> [Assignment] A faithful, complete copy of the entries below is required, with images removed.

Start of Materials provided

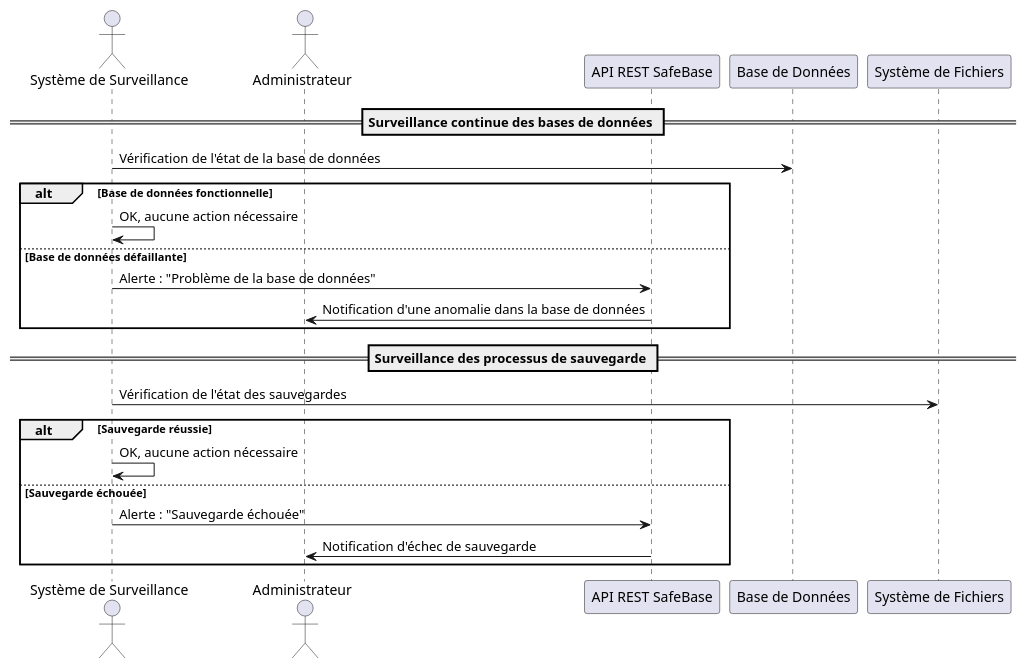
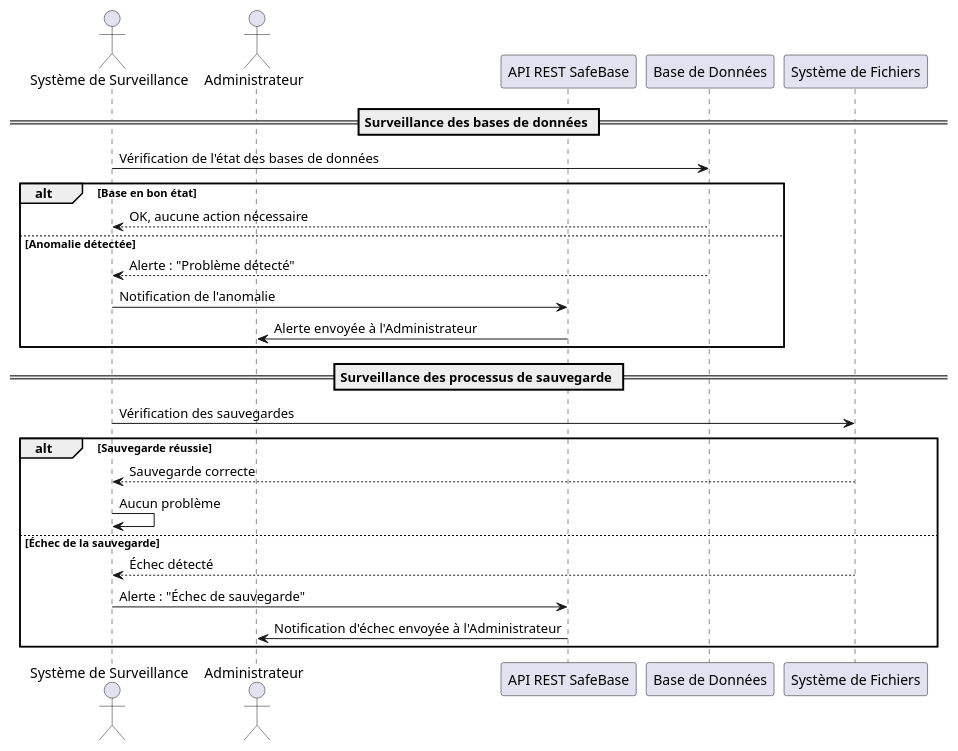
Before and after one commit to benoit-bremaud/plateforme-safebase: the fifth of 12 diagrams in docs/uml/diagramme_sequence.md, drawn with PlantUML. The commit also changed other lines of this file, not shown here.

First line of the commit message:
docs(diagram-sequence): synthesize and finalize UML sequence diagrams

````diff
--- a/docs/uml/diagramme_sequence.md
+++ b/docs/uml/diagramme_sequence.md
@@ -359,29 +258,32 @@
 ```plantuml
 @startuml
 actor "Système de Surveillance" as Monitor
 actor "Administrateur" as Admin
 participant "API REST SafeBase" as API
 participant "Base de Données" as DB
 participant "Système de Fichiers" as FS
 
-== Surveillance continue des bases de données ==
-Monitor -> DB : Vérification de l'état de la base de données
+== Surveillance des bases de données ==
+Monitor -> DB : Vérification de l'état des bases de données
 
-alt Base de données fonctionnelle
-  Monitor -> Monitor : OK, aucune action nécessaire
-else Base de données défaillante
-  Monitor -> API : Alerte : "Problème de la base de données"
-  API -> Admin : Notification d'une anomalie dans la base de données
+alt Base en bon état
+    DB --> Monitor : OK, aucune action nécessaire
+else Anomalie détectée
+    DB --> Monitor : Alerte : "Problème détecté"
+    Monitor -> API : Notification de l'anomalie
+    API -> Admin : Alerte envoyée à l'Administrateur
 end alt
 
 == Surveillance des processus de sauvegarde ==
-Monitor -> FS : Vérification de l'état des sauvegardes
+Monitor -> FS : Vérification des sauvegardes
 
 alt Sauvegarde réussie
-  Monitor -> Monitor : OK, aucune action nécessaire
-else Sauvegarde échouée
-  Monitor -> API : Alerte : "Sauvegarde échouée"
-  API -> Admin : Notification d'échec de sauvegarde
+    FS --> Monitor : Sauvegarde correcte
+    Monitor -> Monitor : Aucun problème
+else Échec de la sauvegarde
+    FS --> Monitor : Échec détecté
+    Monitor -> API : Alerte : "Échec de sauvegarde"
+    API -> Admin : Notification d'échec envoyée à l'Administrateur
 end alt
 @enduml
 ```
````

End of Materials provided

> [Exercise result]
Before and after one commit to benoit-bremaud/plateforme-safebase: the fifth of 12 diagrams in docs/uml/diagramme_sequence.md, drawn with PlantUML. The commit also changed other lines of this file, not shown here.

First line of the commit message:
docs(diagram-sequence): synthesize and finalize UML sequence diagrams

````diff
--- a/docs/uml/diagramme_sequence.md
+++ b/docs/uml/diagramme_sequence.md
@@ -359,29 +258,32 @@
 ```plantuml
 @startuml
 actor "Système de Surveillance" as Monitor
 actor "Administrateur" as Admin
 participant "API REST SafeBase" as API
 participant "Base de Données" as DB
 participant "Système de Fichiers" as FS
 
-== Surveillance continue des bases de données ==
-Monitor -> DB : Vérification de l'état de la base de données
+== Surveillance des bases de données ==
+Monitor -> DB : Vérification de l'état des bases de données
 
-alt Base de données fonctionnelle
-  Monitor -> Monitor : OK, aucune action nécessaire
-else Base de données défaillante
-  Monitor -> API : Alerte : "Problème de la base de données"
-  API -> Admin : Notification d'une anomalie dans la base de données
+alt Base en bon état
+    DB --> Monitor : OK, aucune action nécessaire
+else Anomalie détectée
+    DB --> Monitor : Alerte : "Problème détecté"
+    Monitor -> API : Notification de l'anomalie
+    API -> Admin : Alerte envoyée à l'Administrateur
 end alt
 
 == Surveillance des processus de sauvegarde ==
-Monitor -> FS : Vérification de l'état des sauvegardes
+Monitor -> FS : Vérification des sauvegardes
 
 alt Sauvegarde réussie
-  Monitor -> Monitor : OK, aucune action nécessaire
-else Sauvegarde échouée
-  Monitor -> API : Alerte : "Sauvegarde échouée"
-  API -> Admin : Notification d'échec de sauvegarde
+    FS --> Monitor : Sauvegarde correcte
+    Monitor -> Monitor : Aucun problème
+else Échec de la sauvegarde
+    FS --> Monitor : Échec détecté
+    Monitor -> API : Alerte : "Échec de sauvegarde"
+    API -> Admin : Notification d'échec envoyée à l'Administrateur
 end alt
 @enduml
 ```
````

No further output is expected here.